This new sound suits Arctic Monkeys well. It would have been foolish to expect the band to keep turning out the lightning fast arrangements and witty observations of English lad life of Whatever People Say I Am, That’s What I’m Not and Favourite Worst Nightmare, and they delineate even further this time around both musically and lyrically. The band has slowed things down considerably in most of their songs, with the exception of a section in “Library Pictures,” allowing the band to add an extra layer of sun tinged haziness to their sound. A near perfect example of this, and also one of the album’s best tracks, is “The Hellcat Spangled Shalala,” which sees the band building up to it’s simple and endearing “Shalala” chorus before filling out the arrangement towards the end. Tracks such as “Black Treacle,” Reckless Serenade, and “Piledriver Waltz” follow this kind of approach, and they continue to reveal themselves with repeated listens. “Don’t Sit Cause I’ve Moved Your Chair” is just as effective, though in a different way, utilizing an almost instantly catchy guitar riff to serve as the back bone to a heavier arrangement that would have fit right in on Humbug.
Turner’s lyrics, one of the major aspects that have set Arctic Monkeys apart, continue to move away from the kind of scene criticism and youthful concerns with bouncers and dance floors into more cryptic territory. No longer the kind of the verses that one can instantly connect with, many of the songs here demonstrate his way with the phrase in more universal, though increasingly challenging, terms. “Don’t Sit Cause I’ve Moved Your Chair” contains lyrics like “Go into business with a grizzly bear” and “Do the macerena in the devil’s lair” that are just as captivating as anything he has written, simply for the amount of interpretation that can be derived from them. Moments like this permeate the album, but Turner can still be straightforward when he wants to be. Many of the love songs on this album, including the title track and the excellent “Love Is A Laserquest,” feature some of his most devastating lyrics. With lines like “I’m sure that you’re still breaking hearts with the efficiency that only youth can harness” and “I poured my aching heart into a pop song, I couldn’t get the hang of poetry,” they are sentiments that anyone who has ever been in love can relate to. Along with his more complex lines, they serve as further evidence as to why Turner has been one of the most consistently good lyricists of the last decade.
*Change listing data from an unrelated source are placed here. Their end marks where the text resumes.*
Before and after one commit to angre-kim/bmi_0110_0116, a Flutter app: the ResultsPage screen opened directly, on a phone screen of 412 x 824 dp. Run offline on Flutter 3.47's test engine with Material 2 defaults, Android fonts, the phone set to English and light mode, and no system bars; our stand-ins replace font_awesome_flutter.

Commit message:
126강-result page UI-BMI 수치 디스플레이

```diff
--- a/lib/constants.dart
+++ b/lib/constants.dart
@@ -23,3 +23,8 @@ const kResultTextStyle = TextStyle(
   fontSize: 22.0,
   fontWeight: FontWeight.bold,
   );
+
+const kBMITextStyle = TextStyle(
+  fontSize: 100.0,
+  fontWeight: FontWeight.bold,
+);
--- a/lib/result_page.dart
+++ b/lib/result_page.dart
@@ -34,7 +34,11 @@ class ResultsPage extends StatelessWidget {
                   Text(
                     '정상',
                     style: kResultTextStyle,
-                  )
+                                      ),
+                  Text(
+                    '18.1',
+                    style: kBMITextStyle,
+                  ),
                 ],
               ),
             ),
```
There are still a sizable number of people who are pining for Arctic Monkeys to put on their dancing shoes once more and return to the sound that gained them legions of followers in the first place. However, the band knows quite well that a return to form would only stifle their growth as musicians, and Suck It And See benefits all the more for ignoring those pleas. Like Humbug, this album is a grower. With every new listen, the band’s ability to write good songs becomes harder to deny, regardless of the musical or lyrical motif. Suck It And See is simply another great Arctic Monkeys album, and while many of their contemporaries from the Class of 2005 have struggled to replicate the success of their first outings, the Sheffield quartet demonstrate a strong sense of identity that has manifested itself in another great batch of songs.